FCC Holds Nashville Open Hearing
December 11, 2006 at 3:27 PM (PT)
FCC Commissioner ROBERT MCDOWELL wasn't there -- he issued a statement a half-hour beforehand saying he wouldn't make it -- but fellow Commissioner MICHAEL COPPS took the opportunity at the FCC's NASHVILLE open meeting on media-ownership rules to rip former FCC Chairman MICHAEL POWELL for loosening ownership restrictions "under cover of night" and saying that the court remand of the rules after public protest "shows that concerned citizens can still make a difference in this country." Making frequent country music references with recollections of his brother's being a HANK SNOW fan and a joke that he'll "probably be asking for autographs" from the country stars on the opening panel, COPPS decried the loss of country radio in NEW YORK and LOS ANGELES and noted that "last week came reports that WASHINGTON, DC may lose its last classical music station to sports talk radio," a reference to the rumored sale of BONNEVILLE Classical WGMS to DAN SNYDER's RED ZEBRA BROADCASTING.

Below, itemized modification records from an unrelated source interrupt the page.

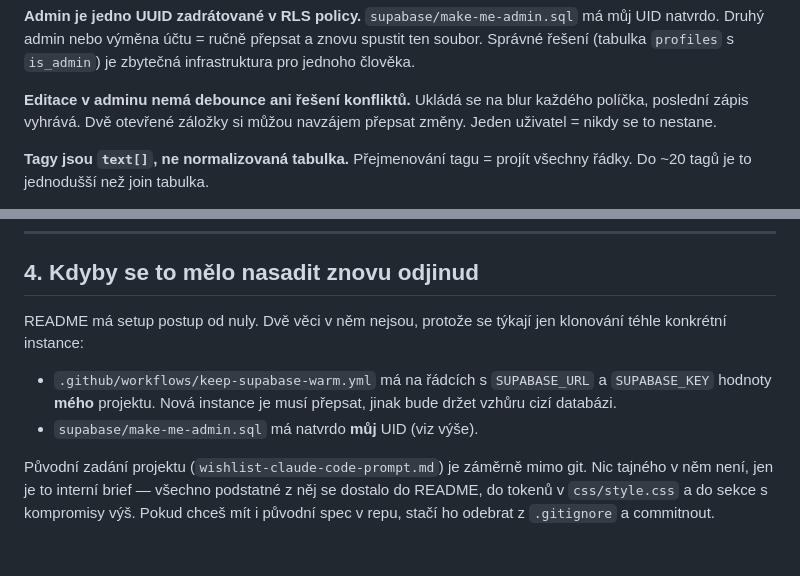
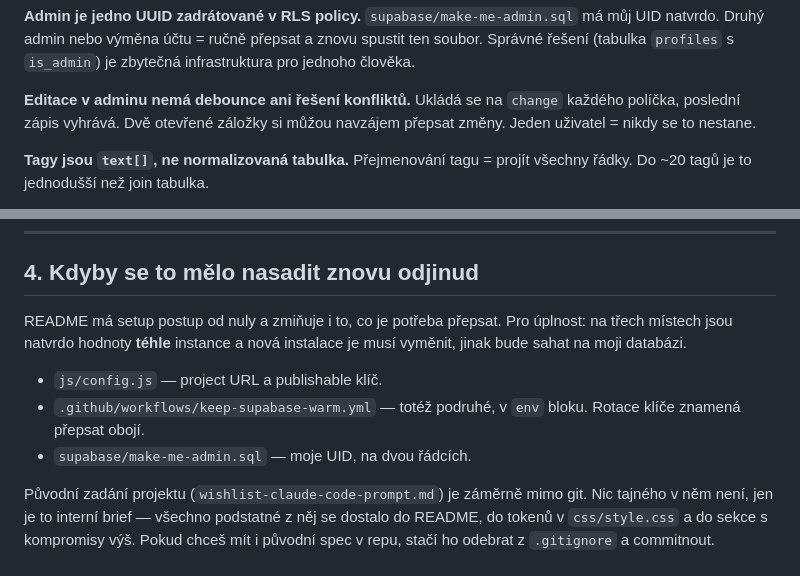
Before and after one commit to littlemeat/wishlist, a Markdown page: docs/handover.md, 2 parts joined by grey strips. Rendered like a GitHub page.

Commit message:
Docs: two consistency fixes in handover
Auto-save fires on `change`, not blur (matches the README correction).
The "re-deploy elsewhere" section claimed README omits the workflow
env values; it no longer does, so that section is now just the list of
all three places holding this instance's hardcoded values.

Co-Authored-By: Claude Opus 4.5 <noreply@anthropic.com>

```diff
--- a/docs/handover.md
+++ b/docs/handover.md
@@ -54,7 +54,7 @@ přepsat a znovu spustit ten soubor. Správné řešení (tabulka `profiles` s `
 zbytečná infrastruktura pro jednoho člověka.
 
 **Editace v adminu nemá debounce ani řešení konfliktů.**
-Ukládá se na blur každého políčka, poslední zápis vyhrává. Dvě otevřené záložky si můžou
+Ukládá se na `change` každého políčka, poslední zápis vyhrává. Dvě otevřené záložky si můžou
 navzájem přepsat změny. Jeden uživatel = nikdy se to nestane.
 
 **Tagy jsou `text[]`, ne normalizovaná tabulka.**
@@ -152,13 +152,14 @@ Bez toho se mail pošle, ale odkaz v něm nikam nevede a uživatel nedostane ž
 
 ## 4. Kdyby se to mělo nasadit znovu odjinud
 
-README má setup postup od nuly. Dvě věci v něm nejsou, protože se týkají jen klonování
-téhle konkrétní instance:
+README má setup postup od nuly a zmiňuje i to, co je potřeba přepsat. Pro úplnost: na třech
+místech jsou natvrdo hodnoty **téhle** instance a nová instalace je musí vyměnit, jinak bude
+sahat na moji databázi.
 
-- `.github/workflows/keep-supabase-warm.yml` má na řádcích s `SUPABASE_URL` a `SUPABASE_KEY`
-  hodnoty **mého** projektu. Nová instance je musí přepsat, jinak bude držet vzhůru cizí
-  databázi.
-- `supabase/make-me-admin.sql` má natvrdo **můj** UID (viz výše).
+- `js/config.js` — project URL a publishable klíč.
+- `.github/workflows/keep-supabase-warm.yml` — totéž podruhé, v `env` bloku. Rotace klíče
+  znamená přepsat obojí.
+- `supabase/make-me-admin.sql` — moje UID, na dvou řádcích.
 
 Původní zadání projektu (`wishlist-claude-code-prompt.md`) je záměrně mimo git. Nic tajného
 v něm není, jen je to interní brief — všechno podstatné z něj se dostalo do README, do
```
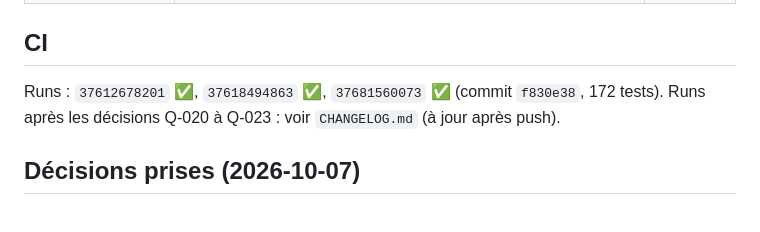
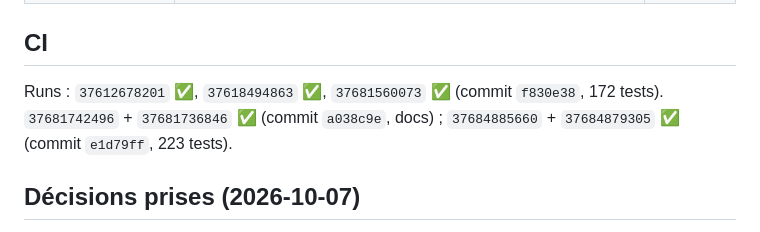
Before and after one commit to anisfut1/SCSB, a Markdown page: docs/migration/00-suivi-progression.md, the part around the change. Rendered like a GitHub page.

```diff
--- a/docs/migration/00-suivi-progression.md
+++ b/docs/migration/00-suivi-progression.md
@@ -44,7 +44,7 @@
 | X-Frame-Options / frame-ancestors | ✅ appliqués (Q-021) | `f2841a7` |
 
 ## CI
-Runs : `37612678201` ✅, `37618494863` ✅, `37681560073` ✅ (commit `f830e38`, 172 tests). Runs après les décisions Q-020 à Q-023 : voir `CHANGELOG.md` (à jour après push).
+Runs : `37612678201` ✅, `37618494863` ✅, `37681560073` ✅ (commit `f830e38`, 172 tests). `37681742496` + `37681736846` ✅ (commit `a038c9e`, docs) ; `37684885660` + `37684879305` ✅ (commit `e1d79ff`, 223 tests).
 
 ## Décisions prises (2026-10-07)
 Q-015 (Supabase conservé pendant S3, réévaluation obligatoire en fin de S3), Q-016 (routage client par module, ADR-005 Acceptée), Q-017 (**front sur Vercel**, VPS supprimé de la documentation), Q-018 (recherche anonyme bornée), **Q-020** (règles LOT-02 validées), **Q-021** (CSP : toutes recommandations), **Q-022** (R-018 en P1 dans le LOT-02), **Q-023** (R-014 : fragment + en-tête).
```
Also changed, not shown: docs/migration/CHANGELOG.md (+3 -0 lines).
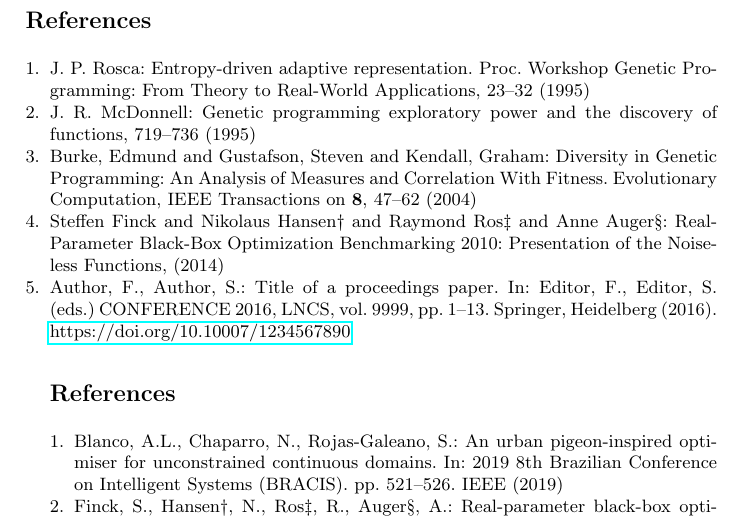
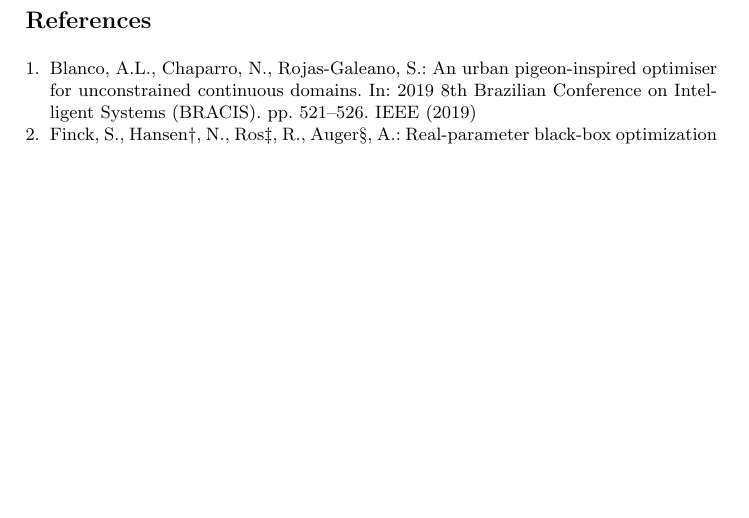
Before and after one commit to JJ/brave-new-algorithm, a LaTeX paper (brave-new-algorithm.tex): part of page 6 of 6, cut so that both start at the same text, the shorter picture padded with empty space. Compiled offline with pdfLaTeX.

Commit message:
Conflicts with main solved

```diff
--- a/brave-new-algorithm.tex
+++ b/brave-new-algorithm.tex
@@ -71,23 +71,6 @@ Investigating how the division in castes affects the diversity in the poblation.
 % \bibliographystyle{splncs04}
 % \bibliography{mybibliography}
 %
-\begin{thebibliography}{8}
-\bibitem{Rosca}
-J. P. Rosca: Entropy-driven adaptive representation. Proc. Workshop Genetic Programming: From Theory to Real-World Applications, 23--32 (1995)
-
-\bibitem{genetic}
-J. R. McDonnell: Genetic programming exploratory power and the discovery of functions, 719--736 (1995)
-
-\bibitem{Burke}
-Burke, Edmund and Gustafson, Steven and Kendall, Graham: Diversity in Genetic Programming: An Analysis of Measures and Correlation With Fitness. Evolutionary Computation, IEEE Transactions on \textbf{8}, 47--62 (2004)
-
-\bibitem{BBOB}
-Steffen Finck and Nikolaus Hansen† and Raymond Ros‡ and Anne Auger§: Real-Parameter Black-Box Optimization Benchmarking 2010: Presentation of the Noiseless Functions, (2014)
-
-\bibitem{ref_lncs1}
-Author, F., Author, S.: Title of a proceedings paper. In: Editor,
-F., Editor, S. (eds.) CONFERENCE 2016, LNCS, vol. 9999, pp. 1--13.
-Springer, Heidelberg (2016). \doi{10.10007/1234567890}
 \bibliographystyle{splncs04}
 \bibliography{brave-new-algorithm}
 
```
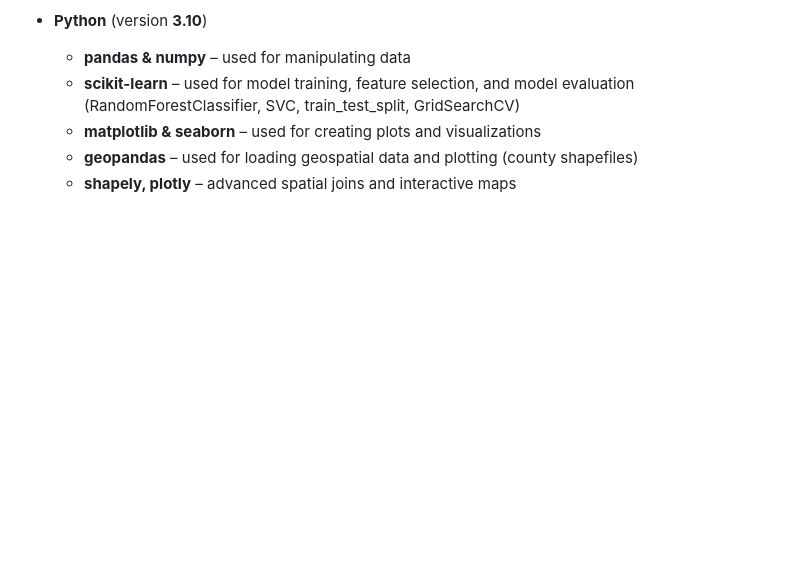
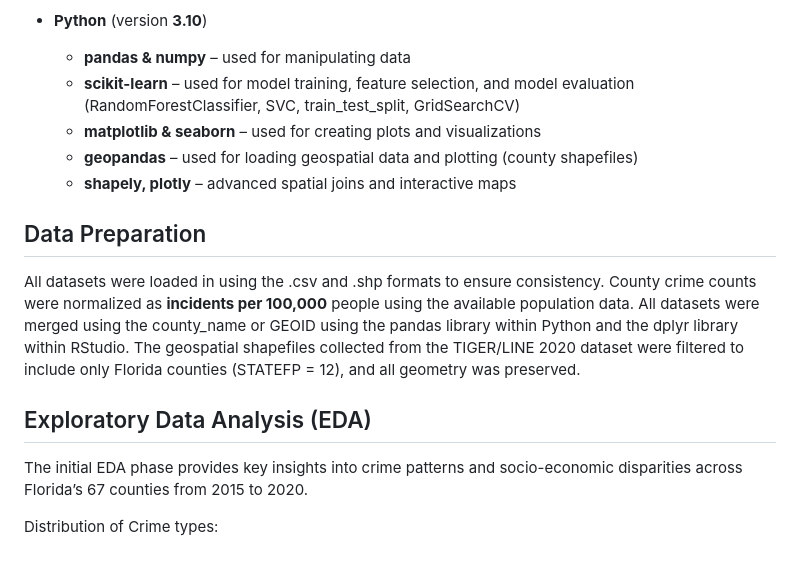
Before and after one commit to pmedina001/pmedina001.github.io, a Markdown page: README.md, the part around the change. Drawn GitHub-style; blank space fills up the shorter version.

```diff
--- a/README.md
+++ b/README.md
@@ -117,3 +117,11 @@ This project utilizes three main datasets that capture the necessary data to ful
       - **matplotlib & seaborn** – used for creating plots and visualizations
       - **geopandas** – used for loading geospatial data and plotting (county shapefiles)
       - **shapely, plotly** – advanced spatial joins and interactive maps
+
+## Data Preparation
+All datasets were loaded in using the .csv and .shp formats to ensure consistency. County crime counts were normalized as **incidents per 100,000** people using the available population data. All datasets were merged using the county_name or GEOID using the pandas library within Python and the dplyr library within RStudio. The geospatial shapefiles collected from the TIGER/LINE 2020 dataset were filtered to include only Florida counties (STATEFP = 12), and all geometry was preserved.
+
+## Exploratory Data Analysis (EDA)
+The initial EDA phase provides key insights into crime patterns and socio-economic disparities across Florida’s 67 counties from 2015 to 2020.
+
+Distribution of Crime types:
```
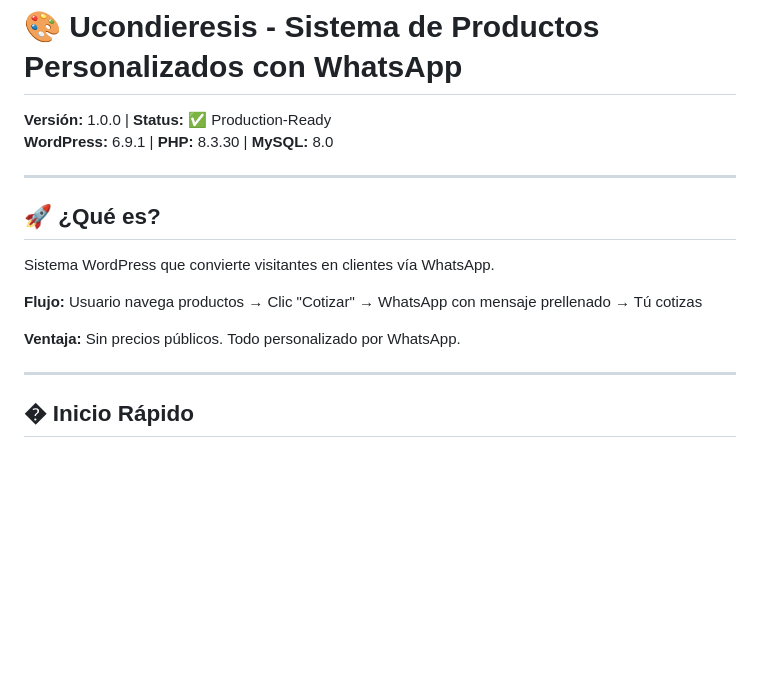
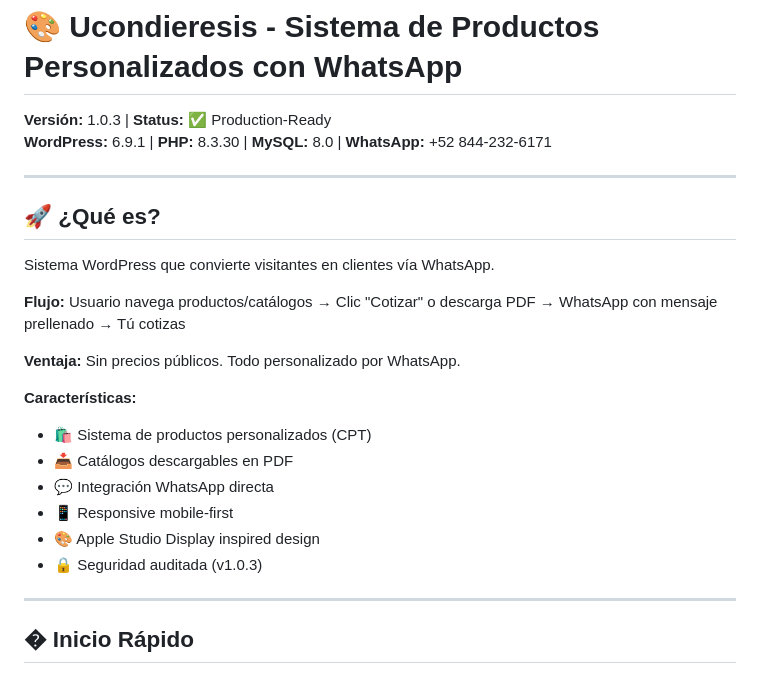
Before and after one commit to KimahriR/ucondieresis-wordpress, a Markdown page: README.md, the part around one of its changes. Rendered like a GitHub page; blank space fills up the shorter version.

```diff
--- a/README.md
+++ b/README.md
@@ -1,7 +1,7 @@
 # 🎨 Ucondieresis - Sistema de Productos Personalizados con WhatsApp
 
-**Versión:** 1.0.0 | **Status:** ✅ Production-Ready
-**WordPress:** 6.9.1 | **PHP:** 8.3.30 | **MySQL:** 8.0
+**Versión:** 1.0.3 | **Status:** ✅ Production-Ready
+**WordPress:** 6.9.1 | **PHP:** 8.3.30 | **MySQL:** 8.0 | **WhatsApp:** +52 844-232-6171
 
 ---
 
@@ -9,9 +9,17 @@
 
 Sistema WordPress que convierte visitantes en clientes vía WhatsApp.
 
-**Flujo:** Usuario navega productos → Clic "Cotizar" → WhatsApp con mensaje prellenado → Tú cotizas
+**Flujo:** Usuario navega productos/catálogos → Clic "Cotizar" o descarga PDF → WhatsApp con mensaje prellenado → Tú cotizas
 
 **Ventaja:** Sin precios públicos. Todo personalizado por WhatsApp.
+
+**Características:**
+- 🛍️ Sistema de productos personalizados (CPT)
+- 📥 Catálogos descargables en PDF
+- 💬 Integración WhatsApp directa
+- 📱 Responsive mobile-first
+- 🎨 Apple Studio Display inspired design
+- 🔒 Seguridad auditada (v1.0.3)
 
 ---
 
```
Also changed, not shown: other parts of README.md (+129 -58 lines).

I believe that the bargain that America made with commercial broadcasting has gotten wildly out of whack.
"In an era where minority ownership appears to be at shockingly and embarrassingly low lows, while payola allegations continue to raise their ugly heads, when infomercials and propaganda are passed off as news, and where license renewal has become a mindless pro forma farce," COPPS added, "I believe that the bargain that AMERICA made with commercial broadcasting has gotten wildly out of whack."
Commissioner JONATHAN ADELSTEIN's remarks were in the same vein as COPPS', wondering if ELVIS PRESLEY would have been able to reach an audience had radio in the '50s been the same as today. He admitted that the emergence of new technology and avenues like YOUTUBE have opened new ways to reach an audience but asserted that "broadcast radio continues to be the dominant way to break new artist and hear new music," referring to the strong correlation between radio airplay and music sales.
For his part, Chairman KEVIN MARTIN's brief remarks sounded a different note, saying that the proceeding is about "exploring and understanding the competitive realities of the media marketplace. Some of our rules have not been updated for years and may no longer reflect the current marketplace. Indeed, the Third Circuit recognized this fact when it upheld the Commission’s elimination of the newspaper/broadcast cross-ownership ban. It is our task then to respond to the Court by ensuring that our ownership rules take into account the competitive environment in which media companies operate and promote localism and diversity."
Both MARTIN and ADELSTEIN spoke about the need to end payola, with ADELSTEIN applauding the country music industry's "steps to mitigate" its payola problems and noting the success of independent labels in the past two years.